Neither Jim nor Robert would discuss the details when they were asked about that night, but because of that incident Jim decided to leave the Klan. The next day Jim had Viola take his Klan robe to Robert’s house and turn it in, to emphasize his disassociation from both Robert and the Klan. Robert, enraged, retaliated by taking a Klan robe with blood on it to the police, accusing Jim of the murder the group had committed the night before. Jim was questioned by the authorities, but no charges were brought against him or anyone else. Apparently it could not be demonstrated that a killing had actually taken place. In the early Fifties there was little incentive for law enforcement officers to search the many abandoned mines around Birmingham hoping to find a missing black man.
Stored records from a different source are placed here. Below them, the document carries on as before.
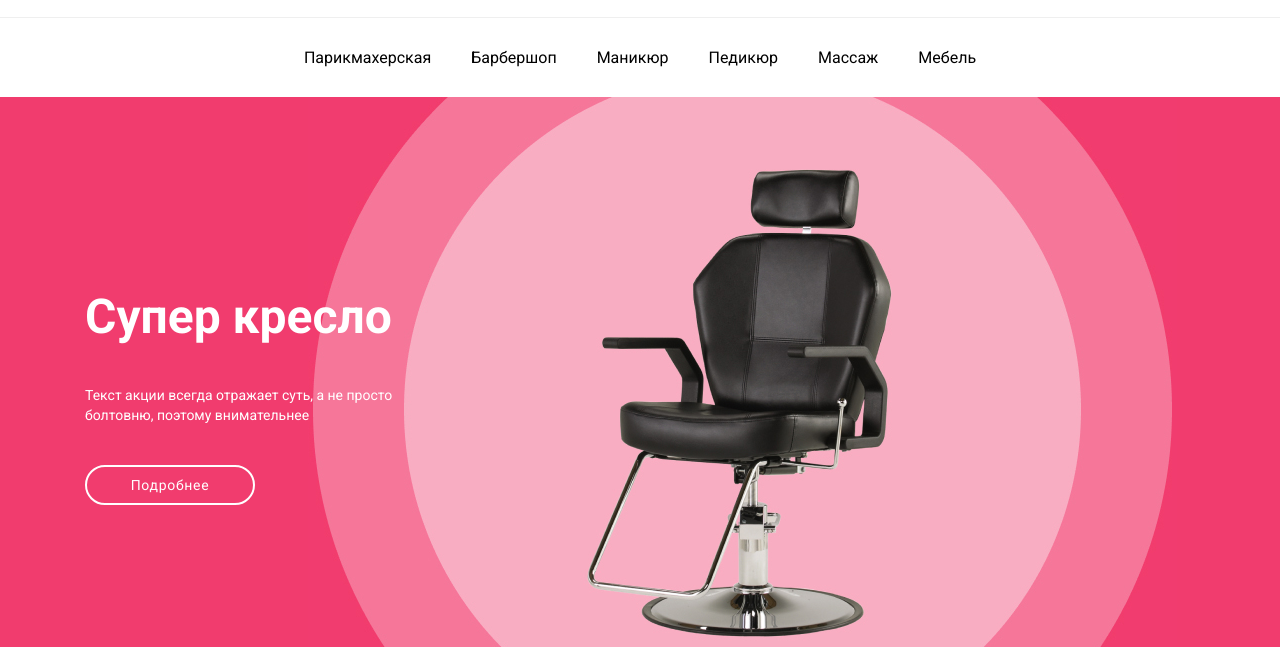
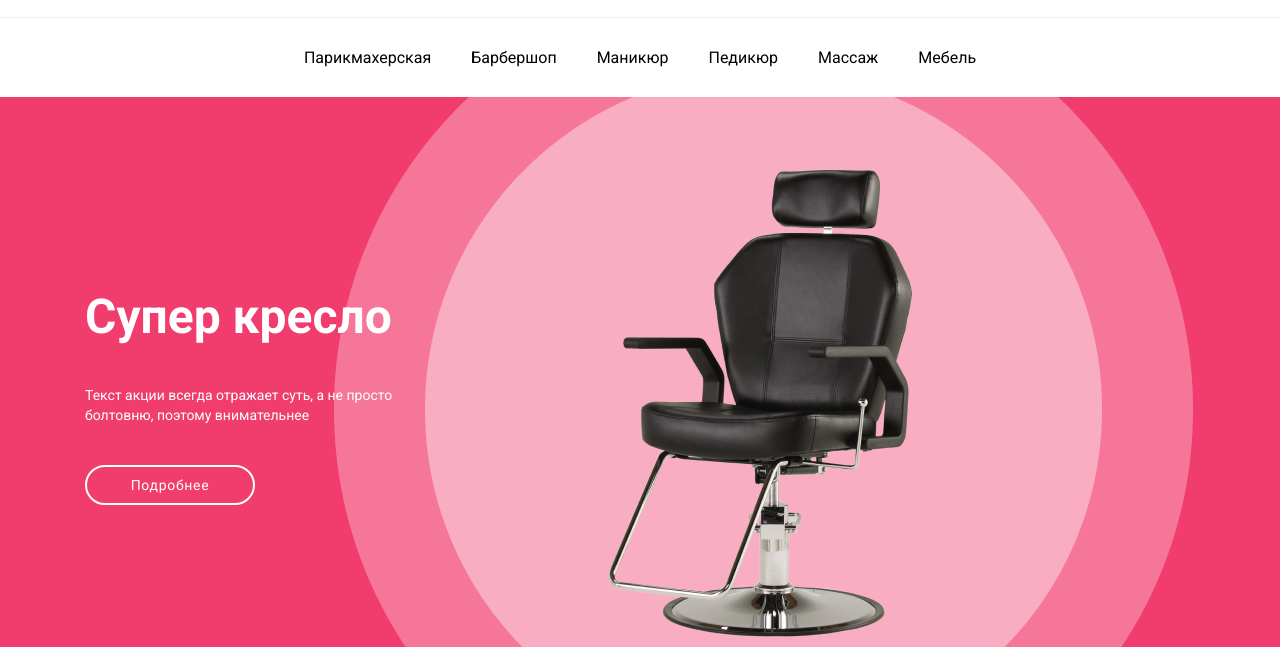
Before and after one commit to Jenajin/Hillel__Beauty-Site, a plain HTML site: page index.html in a window 1280 px wide. Shown: the part 153-800 px from the top of the page. Drawn offline with Linux system fonts and the light colour scheme.

Commit message:
fixed media hero

```diff
--- a/assets/scss/_hero.scss
+++ b/assets/scss/_hero.scss
@@ -1,20 +1,32 @@
 @use "presets" as *;
 
 .hero {
-  min-height: 604px;
-  padding: 192px 0;
+
   background-color: $hero-color;
   background-image: url(../../images/hero.jpg);
   background-repeat: no-repeat;
-  background-position: 75% 50%;
   background-size: contain;
 
-  @media (max-width: 992px) {
+  @media (min-width: 1680px) {
+    background-position: 50% 50%;
+  }
+
+  @media (max-width: 1680px) {
+    background-position: 80% 50%;
+  }
+
+  @media (min-width: 992px) {
+    min-height: 604px;
+    padding-top: 192px;
+    padding-bottom: 192px;
+  }
+
+  @media (max-width: calc(992px - 0.2px)) and (min-width: 576px) {
     padding: 50px;
     min-height: auto;
   }
 
-  @media (max-width: 576px) {
+  @media (max-width: calc(576px - 0.2px)) {
     filter: brightness(0.9);
     padding: 10px;
   }
```
Also changed, not shown: assets/css/style.css.
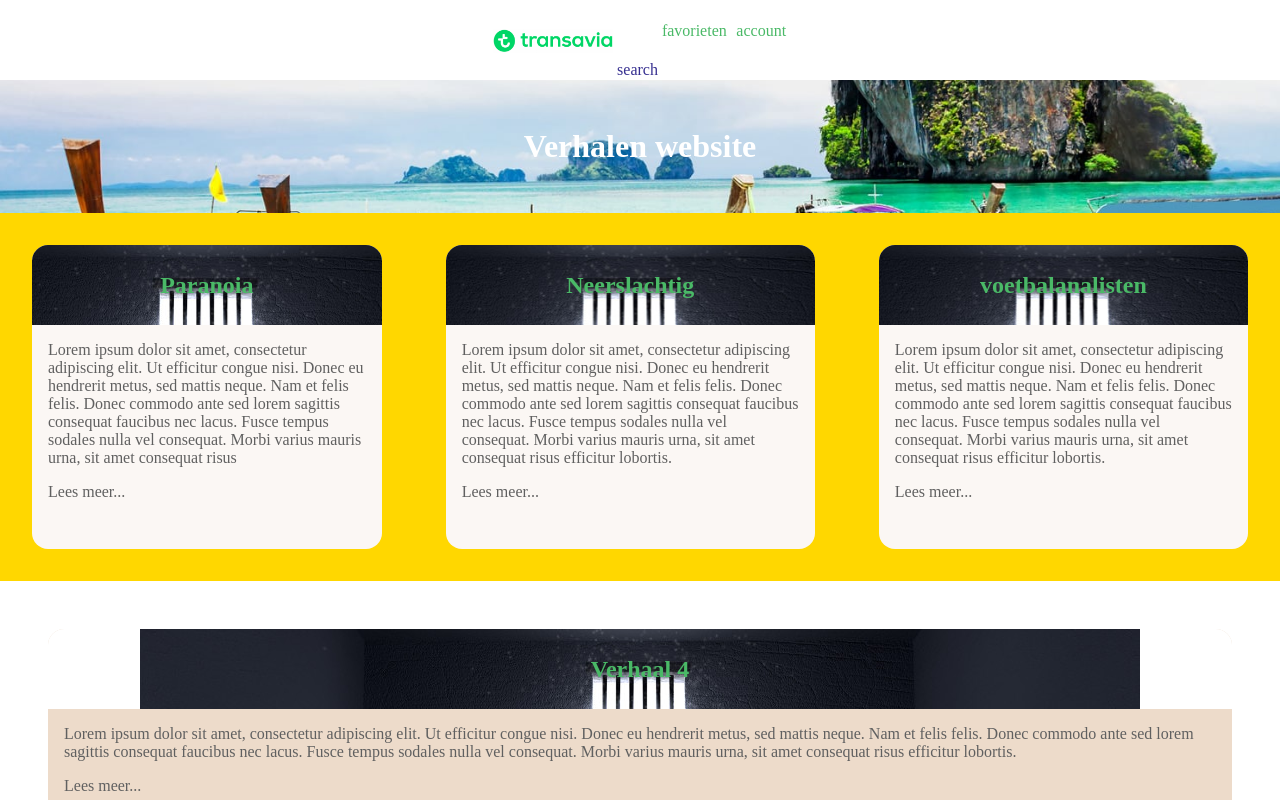
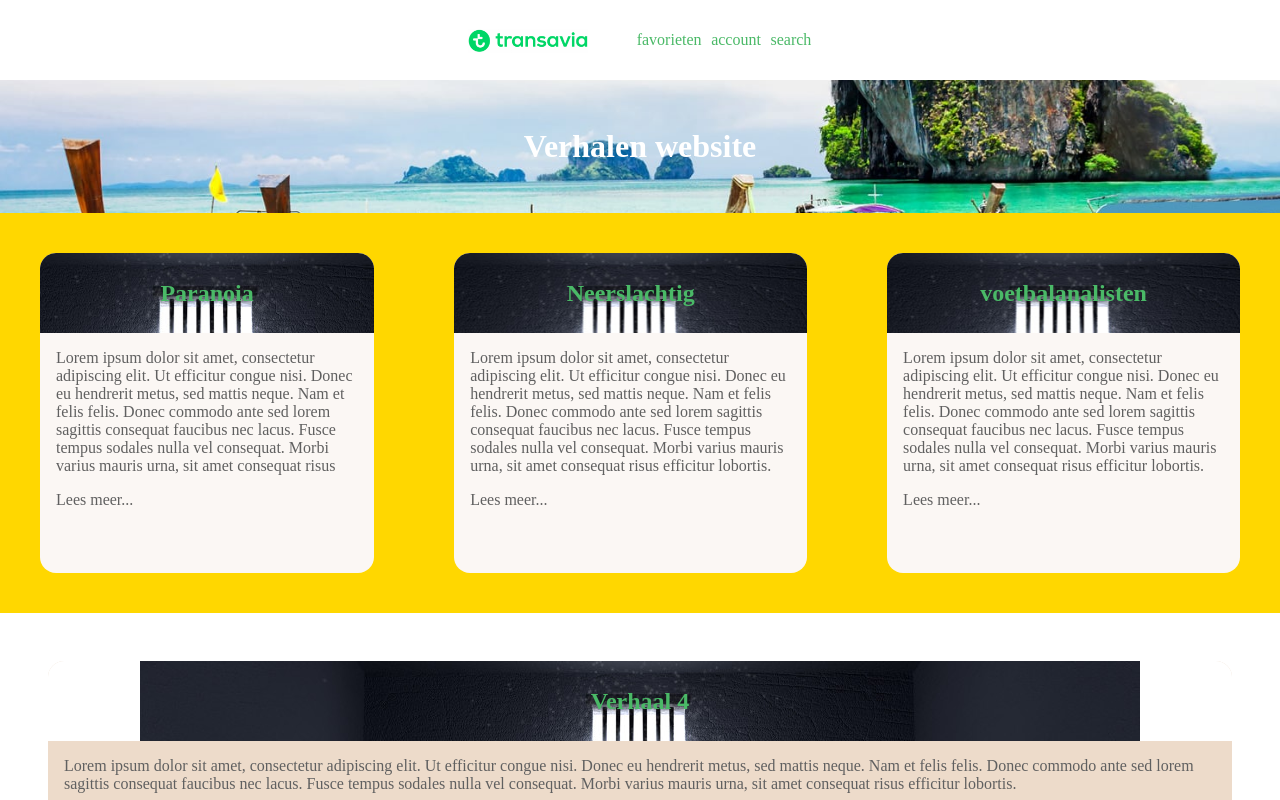
Before and after one commit to Reinierekens/blok-web, a plain HTML site: page index.html in a window 1280 px wide. Shown: the top 800 px of the page. Drawn offline with Linux system fonts and the light colour scheme.

Commit message:
kleine aanpassing

```diff
--- a/index.html
+++ b/index.html
@@ -18,14 +18,13 @@
         <nav>
             <ul>
                 <li><a href="#">favorieten</a></li>
-                <li>
-                    <a href="#">account</a>
-                </li>
+                <li><a href="#">account</a></li>
+                <li><a href="#">search</a></li>
 
             </ul>
             <form>
                 <label>
-                    <a href="#">search</a>
+
                 </label>
             </form>
         </nav>
--- a/style.css
+++ b/style.css
@@ -73,6 +73,11 @@ main {
     overflow-x: scroll;
 }
 
+main>article {
+    margin: 2.5em;
+    height: 20em;
+}
+
 section> article {
     margin: em;
     border-radius: 1em;
```
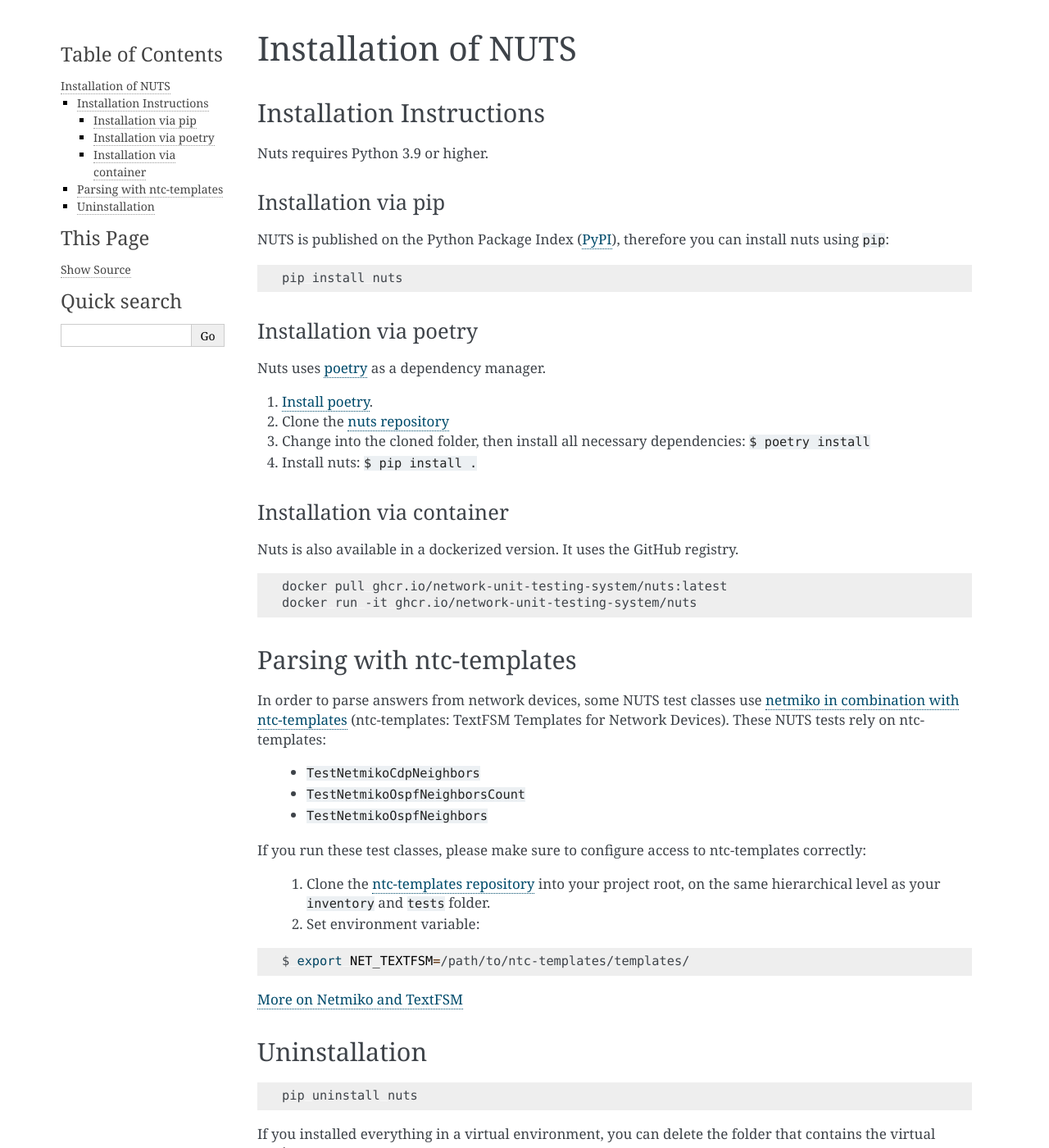
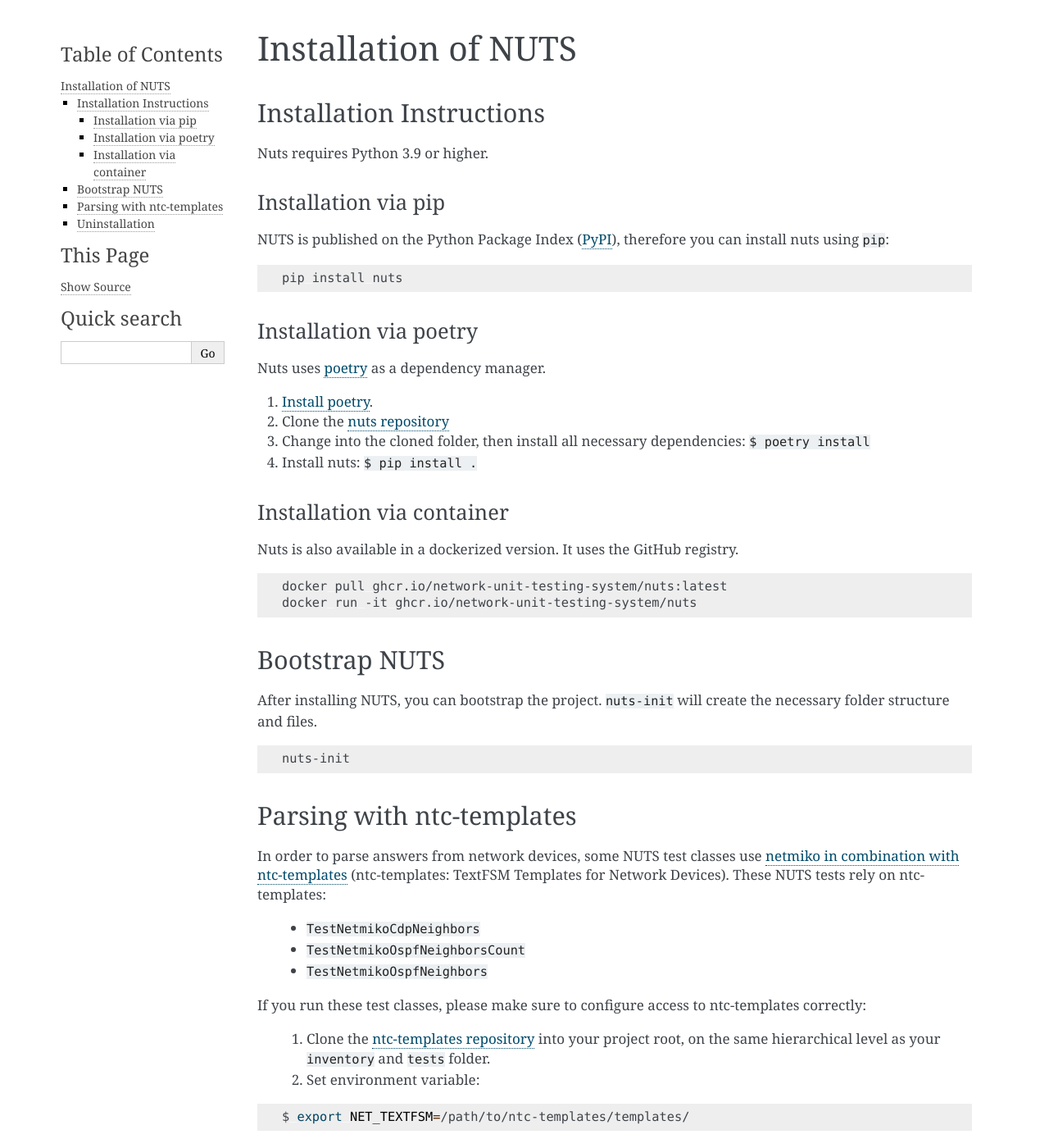
Before and after one commit to network-unit-testing-system/nuts, a Sphinx documentation site: the page built from docs/source/installation/install.rst, in a window 1280 px wide and 1400 px high. Shown: the whole window at 82% size. Built offline with Sphinx 7.4.7, drawn with Linux system fonts in a browser that asks for light colours.

Commit message:
Add Bootstrap NUTS section to the installation

```diff
--- a/docs/source/installation/install.rst
+++ b/docs/source/installation/install.rst
@@ -36,6 +36,15 @@
     docker run -it ghcr.io/network-unit-testing-system/nuts
 
 
+Bootstrap NUTS
+----------------
+After installing NUTS, you can bootstrap the project. ``nuts-init`` will create the necessary folder structure and files.
+
+.. code:: shell
+
+    nuts-init
+
+
 Parsing with ntc-templates
 --------------------------
 
```
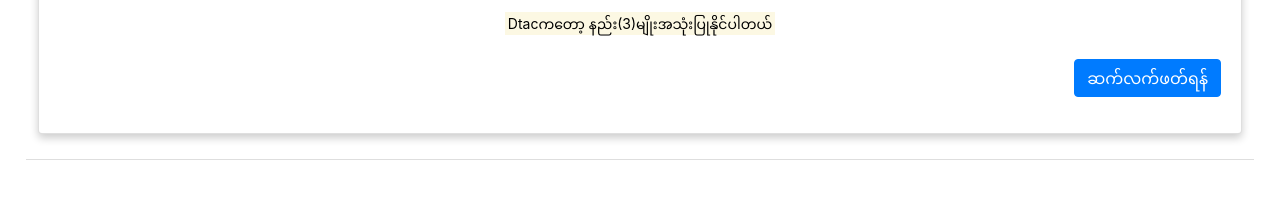
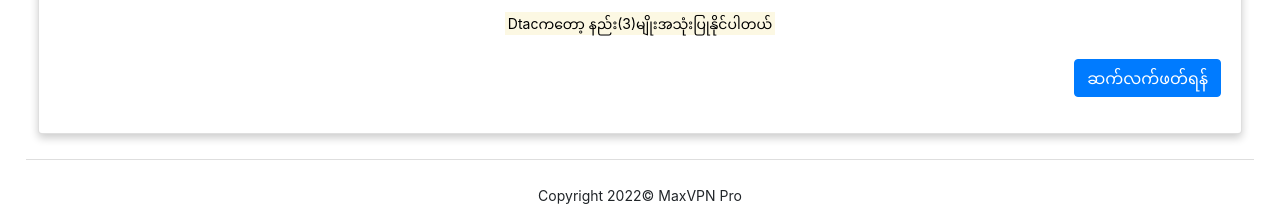
Before and after one commit to sansoe2022/maxvpnpro.website, a plain HTML site: page Tips.html in a window 1280 px wide. Shown: the part 1578-1800 px from the top of the page. Before the commit the page ends 1763 px from the top, so only its background shows below. Drawn offline with nearby package versions, Linux system fonts and the light colour scheme.

Commit message:
Update Tips.html

```diff
--- a/Tips.html
+++ b/Tips.html
@@ -35,7 +35,7 @@
 		  </div> </div>
 
            </div>
-
+           <p style="text-align: center; margin-top: 25px;">Copyright 2022© MaxVPN Pro</p>
 
 
     <script src="https://code.jquery.com/jquery-3.4.1.slim.min.js" integrity="sha384-J6qa4849blE2+poT4WnyKhv5vZF5SrPo0iEjwBvKU7imGFAV0wwj1yYfoRSJoZ+n" crossorigin="anonymous"></script> <script src="https://cdn.jsdelivr.net/npm/popper.js@1.16.0/dist/umd/popper.min.js" integrity="sha384-Q6E9RHvbIyZFJoft+2mJbHaEWldlvI9IOYy5n3zV9zzTtmI3UksdQRVvoxMfooAo" crossorigin="anonymous"></script> <script src="https://cdn.jsdelivr.net/npm/bootstrap@4.4.1/dist/js/bootstrap.min.js" integrity="sha384-wfSDF2E50Y2D1uUdj0O3uMBJnjuUD4Ih7YwaYd1iqfktj0Uod8GCExl3Og8ifwB6" crossorigin="anonymous">
```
Robert ensured Jim’s silence about the incident. I don’t know exactly how, but I do know for sure that there was a long-term threat with Robert holding something over Jim’s head. Perhaps it was the gun that was used in the incident, because the Klansmen had used a gun that night, a gun that Jim had handled. That circumstantial evidence, coupled with the bloodied robe, might have been enough to convict Jim, especially if he had gone into court without Klan backing. As I’ve mentioned, no charges were ever filed in the case, but Robert’s hold on Jim’s silence was secure.

The two men called a tacit truce in September 1959 during the wake and funeral service for my step-grandfather, Roger Whitaker, who was father-in-law to them both. They agreed to keep peace at least that once so that their wives and mother-in-law would not be further burdened. But the atmosphere between them was still volatile, especially when Robert walked over to Jim and, smiling, started a seemingly casual conversation. Jim met Robert’s overtures with quiet, clenched-teeth responses, but Robert kept at him, goading and prodding, until one of the other men at the funeral intervened and peacefully broke up the encounter.

A few months later, Jim went to Robert’s house and “called him out.” For years Robert had harassed Jim, and he had recently made public remarks again, bragging that Jim was afraid of him. Jim stood on the sidewalk in front of the Chambliss home and demanded that Robert come out and settle things once and for all. Robert went out to the front porch, and he, at least, had a gun. According to Aunt Viola, Jim had probably also taken his gun from home when he left to confront his brother-in-law. Intervention by the women prevented one of them from being killed then and there. Their wives being sisters was the only thing that kept Jim from being taken out and “taught a lesson” the same way the black man had been taught a lesson that night years earlier in a coal mine.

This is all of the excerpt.